The Alberta government’s wetland policy announced today will exempt all approved and near-term foreseeable oilsands projects from wetland offsets or restoration. For prairie wetlands, the policy drops the current clear no-net-loss policy goal and exposes even the highest value unprotected wetlands to destruction. This policy will promote ongoing loss of wetlands that purify water, reduce flood and drought severity, and provide crucial wildlife habitat. Alberta Wilderness Association (AWA) calls on the Alberta government to strengthen the announced wetlands policy to better safeguard our water security and environment.

“Despite Albertans’ strong support for a no-net-loss wetland policy, the announced policy caves in to unsustainable oilsands industry practices and is appalling news for Alberta’s boreal forest,” says Carolyn Campbell, AWA conservation specialist. “Instead, a clear compensation policy should at least offset wetlands losses as they occur, in line with many other jurisdictions. As with the tailings ponds directives, existing projects should be brought into wetlands compliance at the 10 year license renewal stage.”

Tar sands projects now stretch 100 kilometers on both sides of the Athabasca River, where several of North America’s major migratory bird routes converge. The announced policy allows all current and near-term foreseeable oilsands projects to destroy the peat wetlands covering half the landscape, without current offsets, for a promise decades later to plant trees and small salt marshes that lack the water filtering and retention, carbon storage and habitat values of the destroyed wetlands.  The announced policy also waives current offsets for significant decades-long “temporary” loss of wetland functions from seismic, forestry, peat mining, and new oil, gas, and in situ oilsands projects; it will only require compensation for ‘permanent’ losses such as permanent roads. “Given development pressures and the warming effects of climate change in Alberta’s north, the absence of offsets for most wetland impacts is irresponsible management of Alberta’s large boreal region,” said Campbell.
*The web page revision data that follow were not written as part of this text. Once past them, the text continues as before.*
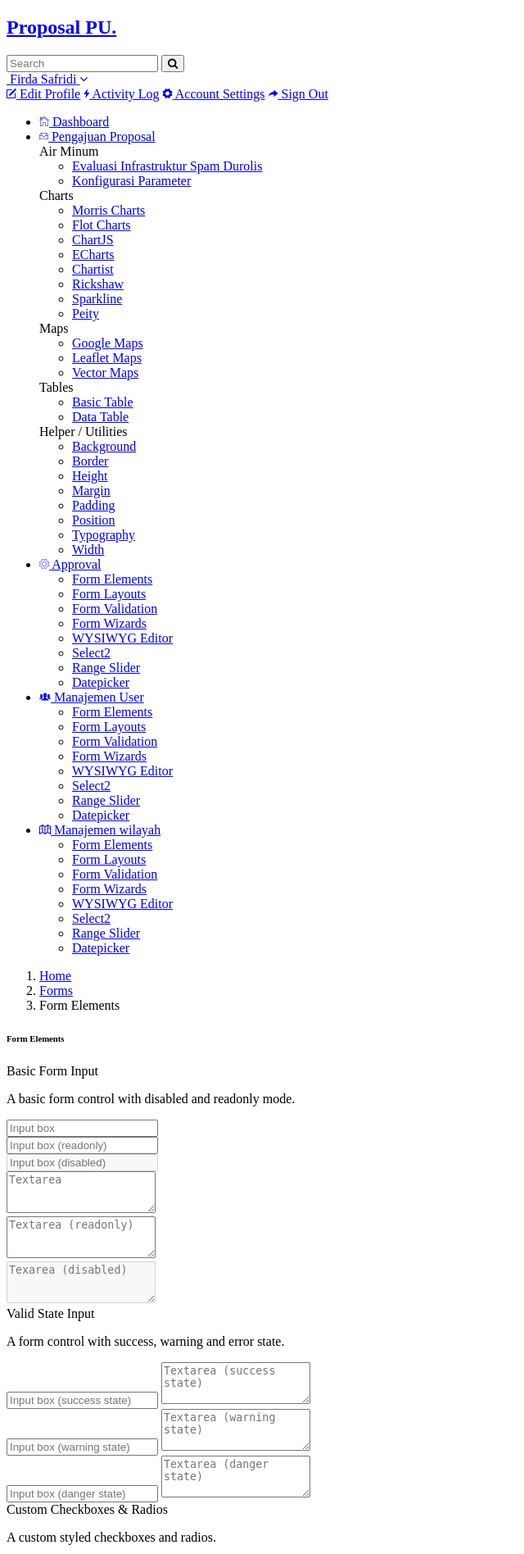
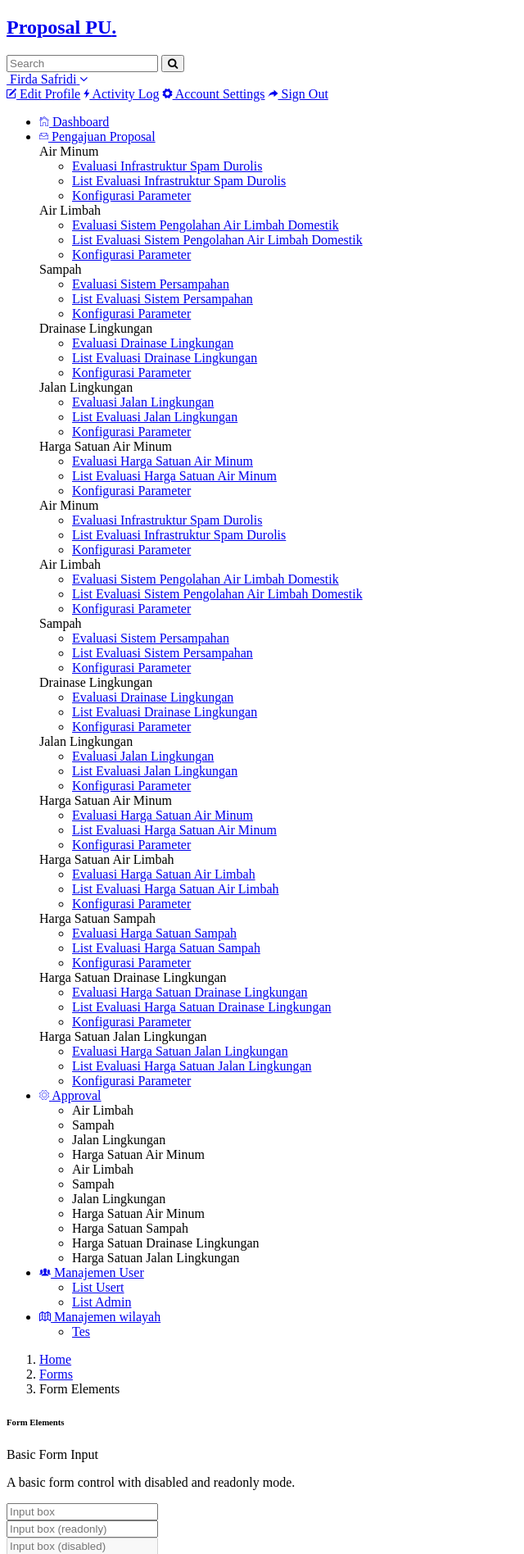
Before and after one commit to imamfchrj/proposal-pu, a CodeIgniter app: page /userajax/index.php/main/tes in a window 1280 px wide. Shown: the top 1896 px of the page at 82% size, without its empty margins (0-640 px from the left). Run offline with CodeIgniter, Linux system fonts and the light colour scheme; data that the repository does not hold is empty; some libraries are stand-ins or nearby versions; some web fonts are replaced.

Commit message:
Menu fix

```diff
--- a/application/views/default/navbar.php
+++ b/application/views/default/navbar.php
@@ -9,6 +9,7 @@
             </a>
           </li>
 
+
           <li class="nav-item with-sub mega-dropdown">
             <a class="nav-link" href="#">
               <i class="icon ion-ios-filing-outline"></i>
@@ -16,55 +17,140 @@
             </a>
             <div class="sub-item">
               <div class="row">
-                <div class="col-lg">
+                <div class="col-lg mg-t-30 mg-lg-t-0">
                   <label class="section-label">Air Minum</label>
-                  <div class="row">
-                    <div class="col">
                   <ul>
                     <li><a href="#">Evaluasi Infrastruktur Spam Durolis</a></li>
+                    <li><a href="#">List Evaluasi Infrastruktur Spam Durolis</a></li>
+                    <li><a href="#">Konfigurasi Parameter</a></li>
+                  </ul>
+
+
+                  <label class="section-label mg-t-20">Air Limbah</label>
+                  <ul>
+                    <li><a href="#">Evaluasi Sistem Pengolahan Air Limbah Domestik</a></li>
+                    <li><a href="#">List Evaluasi Sistem Pengolahan Air Limbah Domestik</a></li>
+                    <li><a href="#">Konfigurasi Parameter</a></li>
+                  </ul>
+
+
+                  <label class="section-label mg-t-20">Sampah</label>
+                  <ul>
+                    <li><a href="#">Evaluasi Sistem Persampahan</a></li>
+                    <li><a href="#">List Evaluasi Sistem Persampahan</a></li>
+                    <li><a href="#">Konfigurasi Parameter</a></li>
+                  </ul>
+                </div><!-- col -->
+
+                <div class="col-lg mg-t-30 mg-lg-t-0">
+                  <label class="section-label">Drainase Lingkungan</label>
+                  <ul>
+                    <li><a href="#">Evaluasi Drainase Lingkungan</a></li>
+                    <li><a href="#">List Evaluasi Drainase Lingkungan</a></li>
+                    <li><a href="#">Konfigurasi Parameter</a></li>
+                  </ul>
+
+
+                  <label class="section-label mg-t-20">Jalan Lingkungan</label>
+                  <ul>
+                    <li><a href="#">Evaluasi Jalan Lingkungan</a></li>
+                    <li><a href="#">List Evaluasi Jalan Lingkungan</a></li>
+                    <li><a href="#">Konfigurasi Parameter</a></li>
+                  </ul>
+
+
+                  <label class="section-label mg-t-20">Harga Satuan Air Minum</label>
+                  <ul>
+                    <li><a href="#">Evaluasi Harga Satuan Air Minum</a></li>
+                    <li><a href="#">List Evaluasi Harga Satuan Air Minum</a></li>
                     <li><a href="#">Konfigurasi Parameter</a></li>
                   </ul>
                 </div><!-- col -->
               </div><!-- row -->
-                </div><!-- col -->
+            </div><!-- dropdown-menu -->
+            <div class="sub-item">
+              <div class="row">
                 <div class="col-lg mg-t-30 mg-lg-t-0">
-                  <label class="section-label">Charts</label>
+                  <label class="section-label">Air Minum</label>
                   <ul>
-                    <li><a href="#">Morris Charts</a></li>
-                    <li><a href="#">Flot Charts</a></li>
-                    <li><a href="#">ChartJS</a></li>
-                    <li><a href="#">ECharts</a></li>
-                    <li><a href="#">Chartist</a></li>
-                    <li><a href="#">Rickshaw</a></li>
-                    <li><a href="#">Sparkline</a></li>
-                    <li><a href="#">Peity</a></li>
+                    <li><a href="#">Evaluasi Infrastruktur Spam Durolis</a></li>
+                    <li><a href="#">List Evaluasi Infrastruktur Spam Durolis</a></li>
+                    <li><a href="#">Konfigurasi Parameter</a></li>
+                  </ul>
+
+
+                  <label class="section-label mg-t-20">Air Limbah</label>
+                  <ul>
+                    <li><a href="#">Evaluasi Sistem Pengolahan Air Limbah Domestik</a></li>
+                    <li><a href="#">List Evaluasi Sistem Pengolahan Air Limbah Domestik</a></li>
+                    <li><a href="#">Konfigurasi Parameter</a></li>
+                  </ul>
+
+
+                  <label class="section-label mg-t-20">Sampah</label>
+                  <ul>
+                    <li><a href="#">Evaluasi Sistem Persampahan</a></li>
+                    <li><a href="#">List Evaluasi Sistem Persampahan</a></li>
+                    <li><a href="#">Konfigurasi Parameter</a></li>
                   </ul>
                 </div><!-- col -->
+
                 <div class="col-lg mg-t-30 mg-lg-t-0">
-                  <label class="section-label">Maps</label>
+                  <label class="section-label">Drainase Lingkungan</label>
                   <ul>
-                    <li><a href="#">Google Maps</a></li>
-                    <li><a href="#">Leaflet Maps</a></li>
-                    <li><a href="#">Vector Maps</a></li>
+                    <li><a href="#">Evaluasi Drainase Lingkungan</a></li>
+                    <li><a href="#">List Evaluasi Drainase Lingkungan</a></li>
+                    <li><a href="#">Konfigurasi Parameter</a></li>
                   </ul>
 
-                  <label class="section-label mg-t-20">Tables</label>
+
+                  <label class="section-label mg-t-20">Jalan Lingkungan</label>
                   <ul>
-                    <li><a href="#">Basic Table</a></li>
-                    <li><a href="#">Data Table</a></li>
+                    <li><a href="#">Evaluasi Jalan Lingkungan</a></li>
+                    <li><a href="#">List Evaluasi Jalan Lingkungan</a></li>
+                    <li><a href="#">Konfigurasi Parameter</a></li>
+                  </ul>
+
+
+                  <label class="section-label mg-t-20">Harga Satuan Air Minum</label>
+                  <ul>
+                    <li><a href="#">Evaluasi Harga Satuan Air Minum</a></li>
+                    <li><a href="#">List Evaluasi Harga Satuan Air Minum</a></li>
+                    <li><a href="#">Konfigurasi Parameter</a></li>
                   </ul>
                 </div><!-- col -->
+
+
                 <div class="col-lg mg-t-30 mg-lg-t-0">
-                  <label class="section-label">Helper / Utilities</label>
+                  <label class="section-label">Harga Satuan Air Limbah</label>
                   <ul>
-                    <li><a href="#">Background</a></li>
-                    <li><a href="#">Border</a></li>
-                    <li><a href="#">Height</a></li>
-                    <li><a href="#">Margin</a></li>
-                    <li><a href="#">Padding</a></li>
-                    <li><a href="#">Position</a></li>
-                    <li><a href="#">Typography</a></li>
-                    <li><a href="#">Width</a></li>
+                    <li><a href="#">Evaluasi Harga Satuan Air Limbah</a></li>
+                    <li><a href="#">List Evaluasi Harga Satuan Air Limbah</a></li>
+                    <li><a href="#">Konfigurasi Parameter</a></li>
+                  </ul>
+
+
+                  <label class="section-label mg-t-20">Harga Satuan Sampah</label>
+                  <ul>
+                    <li><a href="#">Evaluasi Harga Satuan Sampah</a></li>
+                    <li><a href="#">List Evaluasi Harga Satuan Sampah</a></li>
+                    <li><a href="#">Konfigurasi Parameter</a></li>
+                  </ul>
+
+
+                  <label class="section-label mg-t-20">Harga Satuan Drainase Lingkungan</label>
+                  <ul>
+                    <li><a href="#">Evaluasi Harga Satuan Drainase Lingkungan</a></li>
+                    <li><a href="#">List Evaluasi Harga Satuan Drainase Lingkungan</a></li>
+                    <li><a href="#">Konfigurasi Parameter</a></li>
+                  </ul>
+
+
+                  <label class="section-label mg-t-20">Harga Satuan Jalan Lingkungan</label>
+                  <ul>
+                    <li><a href="#">Evaluasi Harga Satuan Jalan Lingkungan</a></li>
+                    <li><a href="#">List Evaluasi Harga Satuan Jalan Lingkungan</a></li>
+                    <li><a href="#">Konfigurasi Parameter</a></li>
                   </ul>
                 </div><!-- col -->
               </div><!-- row -->
@@ -77,14 +163,17 @@
             </a>
             <div class="sub-item">
               <ul>
-                <li class="active"><a href="#">Form Elements</a></li>
-                <li><a href="#">Form Layouts</a></li>
-                <li><a href="#">Form Validation</a></li>
-                <li><a href="#">Form Wizards</a></li>
-                <li><a href="#">WYSIWYG Editor</a></li>
-                <li><a href="#">Select2</a></li>
-                <li><a href="#">Range Slider</a></li>
-                <li><a href="#">Datepicker</a></li>
+                <li><a>Air Limbah</a></li>
+                <li><a>Sampah</a></li>
+                <li><a>Jalan Lingkungan</a></li>
+                <li><a>Harga Satuan Air Minum</a></li>
+                <li><a>Air Limbah</a></li>
+                <li><a>Sampah</a></li>
+                <li><a>Jalan Lingkungan</a></li>
+                <li><a>Harga Satuan Air Minum</a></li>
+                <li><a>Harga Satuan Sampah</a></li>
+                <li><a>Harga Satuan Drainase Lingkungan</a></li>
+                <li><a>Harga Satuan Jalan Lingkungan</a></li>
               </ul>
             </div><!-- dropdown-menu -->
           </li>
@@ -95,14 +184,8 @@
             </a>
             <div class="sub-item">
               <ul>
-                <li class="active"><a href="#">Form Elements</a></li>
-                <li><a href="#">Form Layouts</a></li>
-                <li><a href="#">Form Validation</a></li>
-                <li><a href="#">Form Wizards</a></li>
-                <li><a href="#">WYSIWYG Editor</a></li>
-                <li><a href="#">Select2</a></li>
-                <li><a href="#">Range Slider</a></li>
-                <li><a href="#">Datepicker</a></li>
+                <li class="active"><a href="#">List Usert</a></li>
+                <li><a href="#">List Admin</a></li>
               </ul>
             </div><!-- dropdown-menu -->
           </li>
@@ -113,14 +196,7 @@
             </a>
             <div class="sub-item">
               <ul>
-                <li class="active"><a href="#">Form Elements</a></li>
-                <li><a href="#">Form Layouts</a></li>
-                <li><a href="#">Form Validation</a></li>
-                <li><a href="#">Form Wizards</a></li>
-                <li><a href="#">WYSIWYG Editor</a></li>
-                <li><a href="#">Select2</a></li>
-                <li><a href="#">Range Slider</a></li>
-                <li><a href="#">Datepicker</a></li>
+                <li class="active"><a href="#">Tes</a></li>
               </ul>
             </div><!-- dropdown-menu -->
           </li>
```
Lines whose indentation alone changed are shown as unchanged.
For the prairies and parklands where most Albertans live, the announced policy drops the existing no-net-loss goal. It replaces a clear area-based system with a complex value-based rating system, and requires compensation for permanent but not temporary losses, each of which may be highly contested. It offers no mechanism to place Alberta’s highest value unprotected wetlands off limits to development, instead setting a higher replacement ratio unlikely to result in avoidance in metropolitan or resource development areas. “The announced policy suggests that ongoing wetland losses in central and southern Alberta will continue,” said Campbell. “Because of wetlands’ high values for flood and drought reduction, groundwater recharge, water purification and wildlife, the Alberta government instead should set clear goals to halt ongoing loss across Alberta and require offsets for impacts lasting more than a year.”

For more information:
Carolyn Campbell, AWA conservation specialist (403) 283-2025